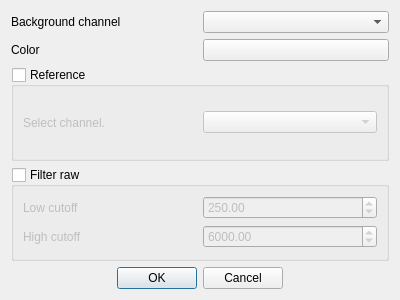
Above: UI/SetBackgroundChannelDialog.ui from HarryWang0210/PySortGUI before the change. Below: the same form after it.
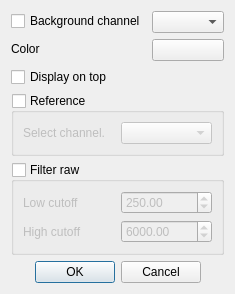
That is the form after the change.

Commit message: feat: Add show on top option in background channel

```diff
--- a/UI/SetBackgroundChannelDialog.ui
+++ b/UI/SetBackgroundChannelDialog.ui
@@ -6,37 +6,39 @@
    <rect>
     <x>0</x>
     <y>0</y>
-    <width>400</width>
-    <height>300</height>
+    <width>163</width>
+    <height>213</height>
    </rect>
   </property>
   <property name="windowTitle">
    <string>Dialog</string>
   </property>
-  <layout class="QVBoxLayout" name="verticalLayout">
+  <layout class="QVBoxLayout" name="verticalLayout_4">
    <item>
     <layout class="QHBoxLayout" name="horizontalLayout_3">
      <item>
-      <widget class="QLabel" name="label">
+      <layout class="QVBoxLayout" name="verticalLayout">
+       <item>
+        <widget class="QCheckBox" name="bg_channel_checkBox">
        <property name="text">
         <string>Background channel</string>
        </property>
       </widget>
      </item>
      <item>
-      <widget class="QComboBox" name="bg_channel_comboBox"/>
-     </item>
-    </layout>
-   </item>
-   <item>
-    <layout class="QHBoxLayout" name="horizontalLayout_4">
-     <item>
       <widget class="QLabel" name="label_2">
        <property name="text">
         <string>Color</string>
        </property>
       </widget>
      </item>
+      </layout>
+     </item>
+     <item>
+      <layout class="QVBoxLayout" name="verticalLayout_3">
+       <item>
+        <widget class="QComboBox" name="bg_channel_comboBox"/>
+       </item>
      <item>
       <widget class="QPushButton" name="color_pushButton">
        <property name="text">
@@ -46,6 +48,15 @@
      </item>
     </layout>
    </item>
+    </layout>
+   </item>
+   <item>
+    <widget class="QCheckBox" name="show_on_top_checkBox">
+     <property name="text">
+      <string>Display on top</string>
+     </property>
+    </widget>
+   </item>
    <item>
     <widget class="QGroupBox" name="ref_groupBox">
      <property name="title">
```
Left out of the diff: 16 changed lines with no effect on the pictures. Lines whose indentation alone changed are shown as unchanged. The commit also changes 3 other files.
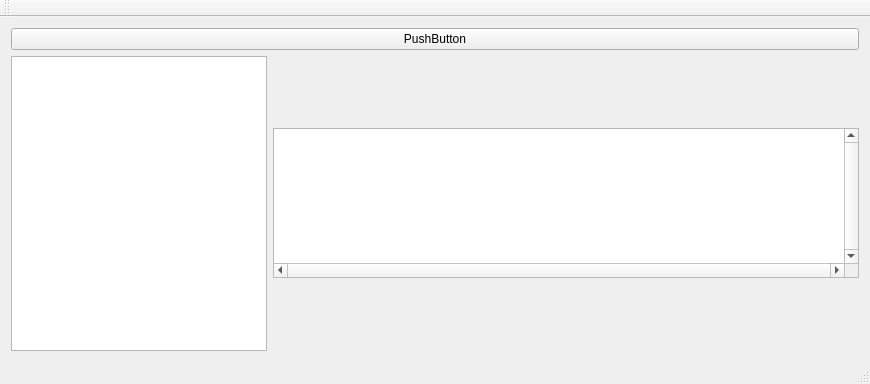
Before: the Qt Designer form mainwindow.ui in matrixd/timemanager, drawn with Qt 5.
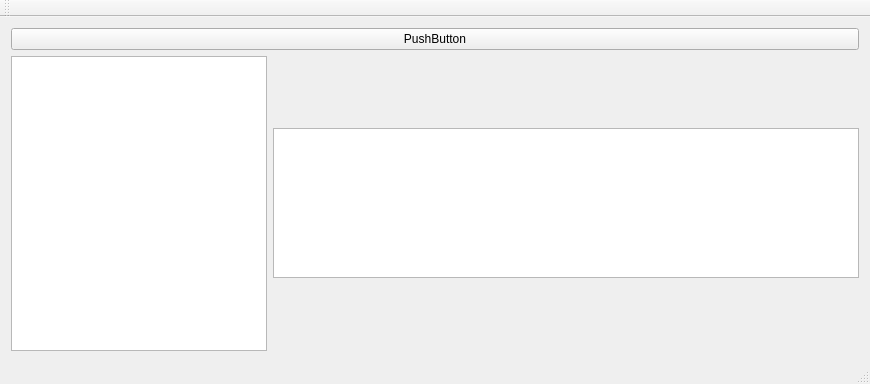
After: the same form once the commit is applied. Custom widgets are drawn as their Qt base class.

The edit to the form file:
```diff
--- a/mainwindow.ui
+++ b/mainwindow.ui
@@ -67,10 +67,10 @@
          <bool>false</bool>
         </property>
         <property name="verticalScrollBarPolicy">
-         <enum>Qt::ScrollBarAlwaysOn</enum>
+         <enum>Qt::ScrollBarAlwaysOff</enum>
         </property>
         <property name="horizontalScrollBarPolicy">
-         <enum>Qt::ScrollBarAlwaysOn</enum>
+         <enum>Qt::ScrollBarAlwaysOff</enum>
         </property>
         <property name="dragDropMode">
          <enum>QAbstractItemView::DragDrop</enum>
```
Left out of the diff: 2 changed lines with no effect on the pictures.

● ● ● ● ● ● ●

_Task requirements_
Across the records above, how many lines does the word "effect" appear on? Reply with the number only.

_Answer to the problem_
2